What does make Telethon so listenable is the way that Tully can turn a phrase. I consistently return to the almost rushed delivery of “Fake it til you make it so they leave you alone” in “Chimney Rock,” but Hard Pop is loaded with these interesting. He’s also incredibly descriptive. See the opening lines of “An Undertone:”
Let me set the scene
In lieu of the corkboard; the photos connected by string
But give me a sec for finessing the mess in my brain
It’s developing news
It’s a skin being shed you could say i outgrew
These street lamps glow with an iridescent green
Only seen by the shadows in the know
Part of this is Tully’s poetics, but also the relatable nature of his voice. He’s a great singer, but he also dips into various timbres where he could also sound like your friend singing along to the radio on the way to go get pizza. “Youdon’tinspiremelikeyouusedto’s” chorus does this to great effect, as he does his best impression of someone like John Fogerty or Bruce Springsteen over an energetic jam with lines like:
“Take more time out to note all the victories”
Yeah, but doc, imagine moving to the beach!
I don’t mean actually on the beach,
But somewhere there’s ocean, at least, nearby
What a life that could be”
The envy of my former colleagues
Pictures of sunsets from branches of palm trees
Highways’d part on sight of the RV
I live in, what’s the limit?
While it’s hard to tell these things, pop-punk is in an excellent spot for genre-stretching and power-pop inspired artists, and Hard Pop is entirely a product of some passionate members of the community who are taking advantage of an open-minded community. Telethon will make you mosh, dance, and singalong. Where Jeff Rosenstock flipped punk on it’s head with Worry, Telethon have found a way to pack another hundred miles and thousand words into the expanding chasm.
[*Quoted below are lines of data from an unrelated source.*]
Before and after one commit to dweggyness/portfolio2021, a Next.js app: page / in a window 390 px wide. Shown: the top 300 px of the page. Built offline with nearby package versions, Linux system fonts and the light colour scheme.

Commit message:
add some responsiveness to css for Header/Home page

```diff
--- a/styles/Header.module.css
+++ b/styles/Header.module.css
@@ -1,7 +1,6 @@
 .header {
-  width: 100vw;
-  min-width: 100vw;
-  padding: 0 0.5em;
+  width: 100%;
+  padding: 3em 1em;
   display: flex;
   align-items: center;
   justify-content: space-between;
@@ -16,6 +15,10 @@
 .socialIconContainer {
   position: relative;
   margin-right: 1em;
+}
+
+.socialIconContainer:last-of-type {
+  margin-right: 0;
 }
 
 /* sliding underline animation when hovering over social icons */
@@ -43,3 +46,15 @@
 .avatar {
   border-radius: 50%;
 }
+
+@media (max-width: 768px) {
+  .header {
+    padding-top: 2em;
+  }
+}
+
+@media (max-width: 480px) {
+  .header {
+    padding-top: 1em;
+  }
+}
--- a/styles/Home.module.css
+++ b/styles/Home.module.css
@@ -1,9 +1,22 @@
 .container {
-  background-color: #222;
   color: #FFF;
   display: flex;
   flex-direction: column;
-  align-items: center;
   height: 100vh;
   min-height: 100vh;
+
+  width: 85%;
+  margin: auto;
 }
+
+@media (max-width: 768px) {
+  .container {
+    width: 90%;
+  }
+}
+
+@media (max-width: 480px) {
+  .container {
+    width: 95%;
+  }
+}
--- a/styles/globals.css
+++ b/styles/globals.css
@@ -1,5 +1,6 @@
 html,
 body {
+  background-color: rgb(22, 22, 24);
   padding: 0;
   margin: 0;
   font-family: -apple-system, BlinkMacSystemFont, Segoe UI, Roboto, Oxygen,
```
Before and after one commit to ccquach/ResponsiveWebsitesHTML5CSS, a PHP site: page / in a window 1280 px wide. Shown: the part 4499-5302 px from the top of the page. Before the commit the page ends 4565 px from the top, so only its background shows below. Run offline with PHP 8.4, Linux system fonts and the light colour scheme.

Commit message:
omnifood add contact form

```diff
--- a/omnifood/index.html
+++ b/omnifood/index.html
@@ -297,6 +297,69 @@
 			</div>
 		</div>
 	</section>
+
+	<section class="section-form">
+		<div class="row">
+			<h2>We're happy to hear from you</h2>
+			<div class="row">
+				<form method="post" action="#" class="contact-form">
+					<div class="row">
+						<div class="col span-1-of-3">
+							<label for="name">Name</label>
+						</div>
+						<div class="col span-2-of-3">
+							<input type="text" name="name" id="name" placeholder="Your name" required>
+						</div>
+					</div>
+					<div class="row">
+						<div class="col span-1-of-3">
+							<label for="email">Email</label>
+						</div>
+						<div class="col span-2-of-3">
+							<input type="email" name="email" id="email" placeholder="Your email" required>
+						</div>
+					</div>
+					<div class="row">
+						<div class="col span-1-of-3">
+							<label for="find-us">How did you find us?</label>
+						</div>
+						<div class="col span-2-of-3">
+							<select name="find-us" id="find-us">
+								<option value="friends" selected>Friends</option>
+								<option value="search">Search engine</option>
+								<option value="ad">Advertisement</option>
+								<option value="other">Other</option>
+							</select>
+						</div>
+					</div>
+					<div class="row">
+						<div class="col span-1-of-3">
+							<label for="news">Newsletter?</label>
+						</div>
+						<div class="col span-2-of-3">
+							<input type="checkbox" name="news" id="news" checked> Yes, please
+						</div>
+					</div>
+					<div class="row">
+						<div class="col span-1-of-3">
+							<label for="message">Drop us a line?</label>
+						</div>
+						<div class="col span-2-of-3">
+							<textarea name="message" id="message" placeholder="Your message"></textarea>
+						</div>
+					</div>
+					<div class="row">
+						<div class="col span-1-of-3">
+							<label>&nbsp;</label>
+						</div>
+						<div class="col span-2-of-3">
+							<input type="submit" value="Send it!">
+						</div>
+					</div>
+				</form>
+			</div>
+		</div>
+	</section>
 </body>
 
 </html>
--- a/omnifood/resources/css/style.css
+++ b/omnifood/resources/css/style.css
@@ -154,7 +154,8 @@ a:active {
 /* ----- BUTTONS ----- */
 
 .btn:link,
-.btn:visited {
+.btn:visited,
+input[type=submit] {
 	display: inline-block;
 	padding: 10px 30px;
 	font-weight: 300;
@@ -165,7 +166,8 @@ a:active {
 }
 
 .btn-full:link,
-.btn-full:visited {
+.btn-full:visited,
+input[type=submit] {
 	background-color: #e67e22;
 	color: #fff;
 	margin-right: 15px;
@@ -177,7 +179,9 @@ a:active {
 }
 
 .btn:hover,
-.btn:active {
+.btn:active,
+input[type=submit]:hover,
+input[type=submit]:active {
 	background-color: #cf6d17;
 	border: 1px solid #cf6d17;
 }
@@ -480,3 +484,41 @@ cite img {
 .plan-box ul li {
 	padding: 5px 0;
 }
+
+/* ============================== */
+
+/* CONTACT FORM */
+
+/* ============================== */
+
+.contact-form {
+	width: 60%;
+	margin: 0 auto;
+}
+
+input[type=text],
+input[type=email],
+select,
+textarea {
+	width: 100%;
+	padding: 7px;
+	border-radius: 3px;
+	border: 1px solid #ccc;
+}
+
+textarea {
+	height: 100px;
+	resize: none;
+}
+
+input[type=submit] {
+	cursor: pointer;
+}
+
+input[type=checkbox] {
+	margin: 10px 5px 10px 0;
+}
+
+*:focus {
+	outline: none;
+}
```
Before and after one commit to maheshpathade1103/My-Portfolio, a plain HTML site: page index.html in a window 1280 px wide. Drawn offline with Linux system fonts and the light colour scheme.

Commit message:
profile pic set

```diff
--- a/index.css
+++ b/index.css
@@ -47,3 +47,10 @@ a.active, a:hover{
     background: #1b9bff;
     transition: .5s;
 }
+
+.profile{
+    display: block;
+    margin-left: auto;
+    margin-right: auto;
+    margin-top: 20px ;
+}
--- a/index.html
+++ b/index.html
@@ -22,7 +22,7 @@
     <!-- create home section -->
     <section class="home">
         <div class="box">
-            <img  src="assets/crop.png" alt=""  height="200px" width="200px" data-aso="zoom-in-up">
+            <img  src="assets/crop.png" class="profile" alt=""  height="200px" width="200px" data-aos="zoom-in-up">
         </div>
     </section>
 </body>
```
We can only hope that more artists will follow Telethon’s influence and not be afraid to make Hard Pop.